It should not be a surprise that an article in PC World is largely focused on PCs and it does spend a great deal of time on the woes of setting up wireless networking on Windows. However it does have good tips and some ideas for users of other platforms as well.
This article follows on several days of wireless problems for one of my clients. Their connection with their Charter Pipeline cable modem has been pretty rock solid since December. For the period between December and April 21 they always had the same IP and things worked swimmingly. Just as they left on a trip the trouble started. Upon their return on April 27 a new address was assigned. On the 28th the connection was dropped again but with a reset of the modem they again got the new address. All of these had been in the same subnet. Then yesterday at about noon Pacific, the network changed to a different Class A network. No longer is it a 66.215 but its now a 24.205

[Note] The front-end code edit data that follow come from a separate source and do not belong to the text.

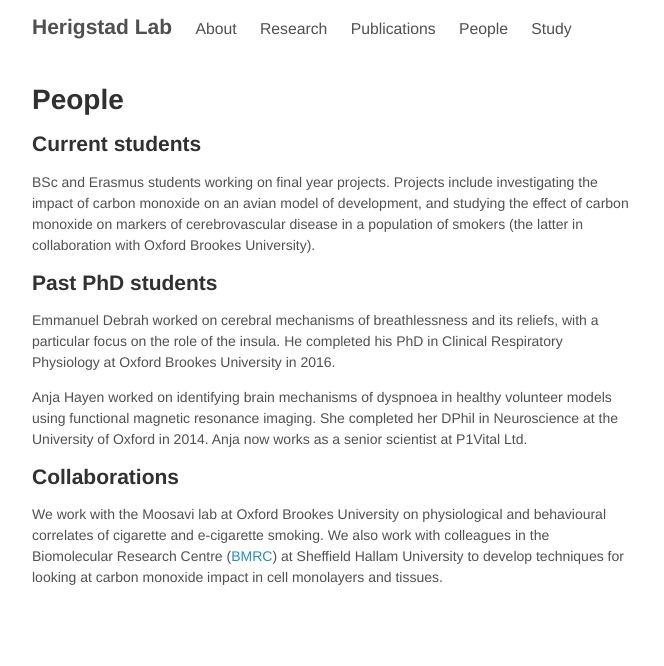
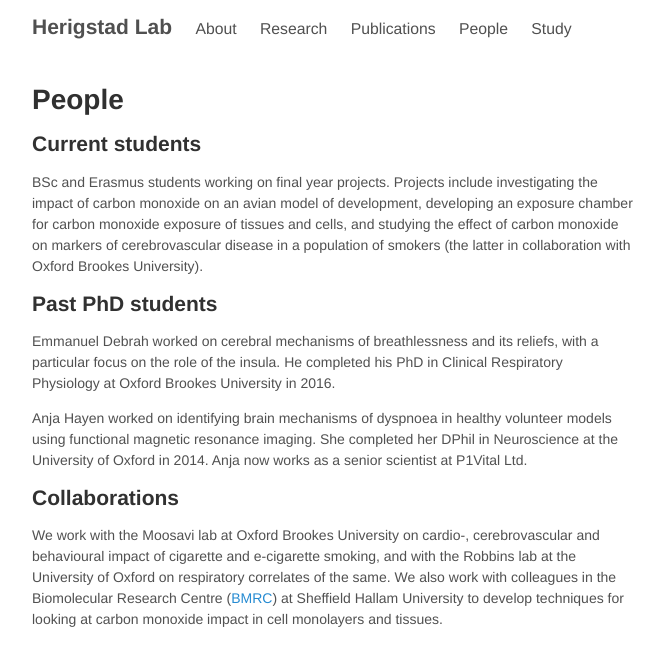
Before and after one commit to mariherigstad/mariherigstad.github.io, a Jekyll site: the page built from people.md, in a window 1280 px wide. Shown: the top 666 px of the page, without its empty margins (307-971 px from the left). Built offline with Jekyll 4.4.1, drawn with Linux system fonts in a browser that asks for light colours.

Commit message:
Update people.md

```diff
--- a/people.md
+++ b/people.md
@@ -4,7 +4,7 @@ title: People
 ---
 
 ## Current students
-BSc and Erasmus students working on final year projects. Projects include investigating the impact of carbon monoxide on an avian model of development, and studying the effect of carbon monoxide on markers of cerebrovascular disease in a population of smokers (the latter in collaboration with Oxford Brookes University).
+BSc and Erasmus students working on final year projects. Projects include investigating the impact of carbon monoxide on an avian model of development, developing an exposure chamber for carbon monoxide exposure of tissues and cells, and studying the effect of carbon monoxide on markers of cerebrovascular disease in a population of smokers (the latter in collaboration with Oxford Brookes University).
 
 ## Past PhD students
 Emmanuel Debrah worked on cerebral mechanisms of breathlessness and its reliefs, with a particular focus on the role of the insula. He completed his PhD in Clinical Respiratory Physiology at Oxford Brookes University in 2016.
@@ -12,4 +12,4 @@ Emmanuel Debrah worked on cerebral mechanisms of breathlessness and its reliefs,
 Anja Hayen worked on identifying brain mechanisms of dyspnoea in healthy volunteer models using functional magnetic resonance imaging. She completed her DPhil in Neuroscience at the University of Oxford in 2014. Anja now works as a senior scientist at P1Vital Ltd.
 
 ## Collaborations
-We work with the Moosavi lab at Oxford Brookes University on physiological and behavioural correlates of cigarette and e-cigarette smoking. We also work with colleagues in the Biomolecular Research Centre (<a href="https://www.shu.ac.uk/research/specialisms/biomolecular-sciences-research-centre">BMRC</a>) at Sheffield Hallam University to develop techniques for looking at carbon monoxide impact in cell monolayers and tissues.
+We work with the Moosavi lab at Oxford Brookes University on cardio-, cerebrovascular and behavioural impact of cigarette and e-cigarette smoking, and with the Robbins lab at the University of Oxford on respiratory correlates of the same. We also work with colleagues in the Biomolecular Research Centre (<a href="https://www.shu.ac.uk/research/specialisms/biomolecular-sciences-research-centre">BMRC</a>) at Sheffield Hallam University to develop techniques for looking at carbon monoxide impact in cell monolayers and tissues.
```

All of this means not a whole lot, but the reason to bring it up is about service and communication. I'm sure my clients are not the only customers of Charter who aren't geeks. Since they are the customer (not me) it becomes convoluted to try and squeeze information out of the company. They have a website with a "knowledgebase" but it gets stuck in an infinite loop of wanting you to accept their use policy so you can't actually get to the data. It would just be a really smart move on the part of companies like Charter to publish somewhere a simple document that can easily be found mentioning the changes they are making. That way when a consultant gets a call it will be a simpler process to narrow down what's happening.